Native Plants Do Help Habitat for Wildlife

A friend forwarded an article “Are We Really Helping” by plant ecologist Susan Tweit that questions how much the planting of native plants aids wildlife.  The answer is yes, it does. As I’ve mentioned in previous posts, while keeping some mature (50 + years) California natives such as Sugar Bush (Rhus ovata) and California Sycamores (Platanus racemosa) on our property, we’ve converted a former lawn in our front yard to mostly native plants. We’ve also taken out dead or half-dead oleanders in our backyard and plugged in local California native plants such as sages (salvias), toyons and elderberries.  The result has been more wildlife, evidenced by butterflies, small native insects, bees and wasps that visit our plants (and our pool where I fish them out), and larger critters photographed in our wildlife camera. Photos below. [Read more…]

The environmental costs of population growth

The environmental costs of population growth

Colleagues of mine, Marilyn Hempel, editor of the Population Press, and Monty Hempel, Chair of Environmental Studies at the University of Redlands, have just released two important items. The first is a film The Eighth Billion about the environmental costs of human population growth. It’s short – only 9 minutes – and contains gorgeous footage of landscapes and seascapes that are being irreversibly impacted by population growth. It illustrates sobering but important facts, such as how our population is adding 219,000 people every day – a billion people every 12-13 yeas. [Read more…]

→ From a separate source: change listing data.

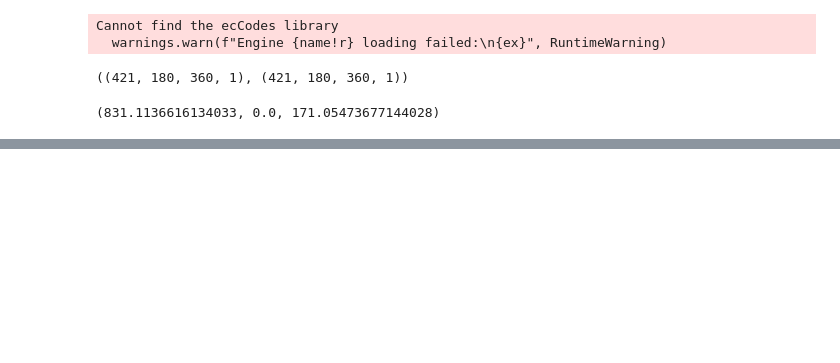
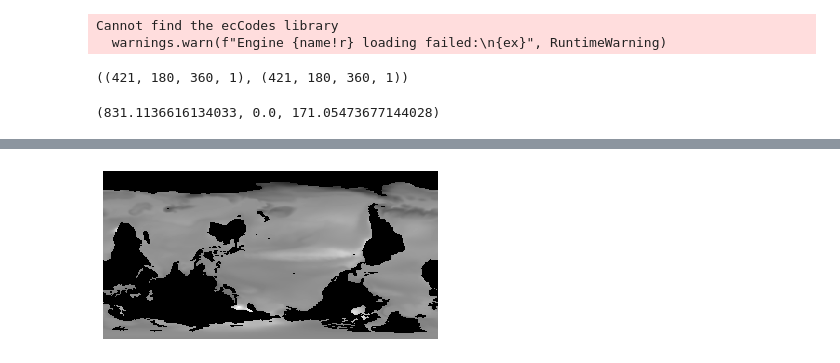
Before and after one commit to sk981102/ocean_co2, a Jupyter notebook: notebooks/ginsburg_run.ipynb, the cells around one changed output, grey strips where cells are left out. Cells and saved outputs as stored; diff of their text form; code cells hidden in the pictures; blank space fills up the shorter version.

```diff
--- a/notebooks/ginsburg_run.ipynb
+++ b/notebooks/ginsburg_run.ipynb
@@ -116,2 +155,4 @@ plot_image(difference)
 # %%
-plot_image(np.squeeze(val_pco2_images[419:421][1]))
+plot_image(np.squeeze(pco2_images[419:421][1]))
+# %% [output]
+[figure, added]
```
Also changed, not shown: parts of 7 cells of this notebook, 5 other files.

More examples of drought tolerant landscapes

More examples of drought tolerant landscapes

These photos supplement an article I wrote – just published in the Redlands Daily Facts on drought tolerant landscaping here in Southern California (click here for article). In a previous post I provided four examples, including our own, and Molly Bogh’s home in Highland CA. Bogh has published an excellent book about her process, Life After Lawns: 8 steps from Grass to a Waterwise Garden, available at amazon.com.  Here are additional examples of local (inland So. CA yards)

[Read more…]

Nature Abounds on Grand Canyon River Trip

Nature Abounds on Grand Canyon River Trip

My family and I just got done with a whopping 22 days on the Colorado River – floating, running rapids, hiking, unloading and loading boats, and eating great meals in the Grand Canyon. The private permit I applied for in the mid-90s finally came up. Along with endless stunning views along the way, bats, birds, other animals and insects, and plant life were doing great, especially after plentiful monsoon rains. Here is a gallery of photos – click on the photo for the full view. [Read more…]

California Native Plants: Now’s the time to plan and buy

California Native Plants: Now’s the time to plan and buy

Fall is the perfect time to be exploring and planning the purchases of California native choices, with lots of plant sales. So I checked in with some friends who over the last couple years have planted California natives – to get feedback on what’s done well for them. [Read more…]

Why Native Plants?  Attracting birds is another important reason

Why Native Plants? Attracting birds is another important reason

I’ve written a number of articles on how native plants usher in wildlife.  I read an interesting article, “Grow Native Plants” in The Cornell Lab of Ornithology’s Spring 2014 Living Bird Magazine, which gives a simple recipe for attracting warblers, the well-loved but evasive group of songbirds. Plant native plants. [Read more…]

Taking Care of Our Native Oaks during Drought

Taking Care of Our Native Oaks during Drought

I’ve had a number of queries regarding the proper watering of native California oaks during this drought. I wrote an article on Oak Tree Care in 2012, and most is current, but I wanted to re-tap some experts for tips during this drought. So along with a quick review and some good and bad pruning examples, here you go. [Read more…]